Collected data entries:
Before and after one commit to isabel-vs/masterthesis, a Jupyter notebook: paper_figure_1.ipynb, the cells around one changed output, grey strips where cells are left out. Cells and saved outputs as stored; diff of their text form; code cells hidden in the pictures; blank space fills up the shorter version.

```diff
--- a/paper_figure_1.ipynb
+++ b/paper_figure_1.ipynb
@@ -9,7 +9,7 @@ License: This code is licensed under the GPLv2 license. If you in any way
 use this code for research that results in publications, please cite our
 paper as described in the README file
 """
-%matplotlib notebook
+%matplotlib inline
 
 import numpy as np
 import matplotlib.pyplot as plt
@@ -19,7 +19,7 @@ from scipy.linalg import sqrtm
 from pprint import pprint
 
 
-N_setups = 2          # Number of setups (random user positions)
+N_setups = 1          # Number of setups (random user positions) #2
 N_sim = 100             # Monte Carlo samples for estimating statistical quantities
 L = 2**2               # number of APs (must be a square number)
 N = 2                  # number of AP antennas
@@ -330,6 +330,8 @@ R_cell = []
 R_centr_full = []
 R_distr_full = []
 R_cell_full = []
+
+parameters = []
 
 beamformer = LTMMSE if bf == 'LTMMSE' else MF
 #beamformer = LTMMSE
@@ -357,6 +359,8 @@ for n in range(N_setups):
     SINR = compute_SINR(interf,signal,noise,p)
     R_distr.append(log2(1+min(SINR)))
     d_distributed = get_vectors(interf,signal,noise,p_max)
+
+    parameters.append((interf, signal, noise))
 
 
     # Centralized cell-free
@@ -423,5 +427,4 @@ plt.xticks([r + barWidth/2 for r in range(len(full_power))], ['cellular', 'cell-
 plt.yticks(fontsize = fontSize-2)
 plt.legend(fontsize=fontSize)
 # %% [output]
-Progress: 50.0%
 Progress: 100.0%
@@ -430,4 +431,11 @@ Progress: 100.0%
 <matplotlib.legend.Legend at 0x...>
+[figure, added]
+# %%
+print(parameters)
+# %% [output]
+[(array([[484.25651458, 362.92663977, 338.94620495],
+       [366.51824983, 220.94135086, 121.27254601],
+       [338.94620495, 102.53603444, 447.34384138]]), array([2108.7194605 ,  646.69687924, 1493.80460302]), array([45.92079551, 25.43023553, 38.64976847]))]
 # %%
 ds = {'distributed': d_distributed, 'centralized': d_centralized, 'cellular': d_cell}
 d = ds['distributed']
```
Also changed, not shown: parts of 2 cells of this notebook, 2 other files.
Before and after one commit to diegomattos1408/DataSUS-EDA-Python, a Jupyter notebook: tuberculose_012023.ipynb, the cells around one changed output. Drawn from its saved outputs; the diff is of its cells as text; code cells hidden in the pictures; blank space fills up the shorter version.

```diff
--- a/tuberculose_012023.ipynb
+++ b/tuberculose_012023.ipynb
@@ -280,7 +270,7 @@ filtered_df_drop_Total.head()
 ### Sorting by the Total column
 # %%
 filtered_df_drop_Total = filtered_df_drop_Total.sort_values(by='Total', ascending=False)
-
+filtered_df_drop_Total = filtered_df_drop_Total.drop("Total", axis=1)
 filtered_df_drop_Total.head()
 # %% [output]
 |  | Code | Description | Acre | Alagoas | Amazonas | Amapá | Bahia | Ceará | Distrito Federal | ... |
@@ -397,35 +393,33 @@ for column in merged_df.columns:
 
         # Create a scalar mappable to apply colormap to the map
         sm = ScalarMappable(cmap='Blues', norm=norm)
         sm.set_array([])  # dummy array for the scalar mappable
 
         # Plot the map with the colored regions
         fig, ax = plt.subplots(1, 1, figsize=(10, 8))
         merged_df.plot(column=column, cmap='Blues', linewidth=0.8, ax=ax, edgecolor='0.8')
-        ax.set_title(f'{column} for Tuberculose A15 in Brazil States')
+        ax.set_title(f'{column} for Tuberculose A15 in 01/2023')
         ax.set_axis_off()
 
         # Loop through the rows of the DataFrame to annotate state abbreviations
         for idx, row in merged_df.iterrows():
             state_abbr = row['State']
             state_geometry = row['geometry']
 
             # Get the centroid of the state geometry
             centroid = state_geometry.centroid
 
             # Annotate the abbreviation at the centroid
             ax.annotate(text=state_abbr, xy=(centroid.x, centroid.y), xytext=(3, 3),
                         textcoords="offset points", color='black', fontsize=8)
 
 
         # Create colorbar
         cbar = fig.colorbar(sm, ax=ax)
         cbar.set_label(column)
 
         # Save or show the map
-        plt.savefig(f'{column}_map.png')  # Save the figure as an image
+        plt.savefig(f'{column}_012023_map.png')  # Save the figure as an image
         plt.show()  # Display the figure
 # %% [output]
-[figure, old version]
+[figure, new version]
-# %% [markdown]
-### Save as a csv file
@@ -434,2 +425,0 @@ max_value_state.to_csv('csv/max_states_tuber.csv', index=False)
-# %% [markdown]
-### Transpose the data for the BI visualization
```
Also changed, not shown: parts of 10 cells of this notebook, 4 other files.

# Task goal
If a line in the records includes the string "ipynb", copy it.

# The answer
Before and after one commit to isabel-vs/masterthesis, a Jupyter notebook: paper_figure_1.ipynb, the cells around one changed output, grey strips where cells are left out. Cells and saved outputs as stored; diff of their text form; code cells hidden in the pictures; blank space fills up the shorter version.
--- a/paper_figure_1.ipynb
+++ b/paper_figure_1.ipynb
Before and after one commit to diegomattos1408/DataSUS-EDA-Python, a Jupyter notebook: tuberculose_012023.ipynb, the cells around one changed output. Drawn from its saved outputs; the diff is of its cells as text; code cells hidden in the pictures; blank space fills up the shorter version.
--- a/tuberculose_012023.ipynb
+++ b/tuberculose_012023.ipynb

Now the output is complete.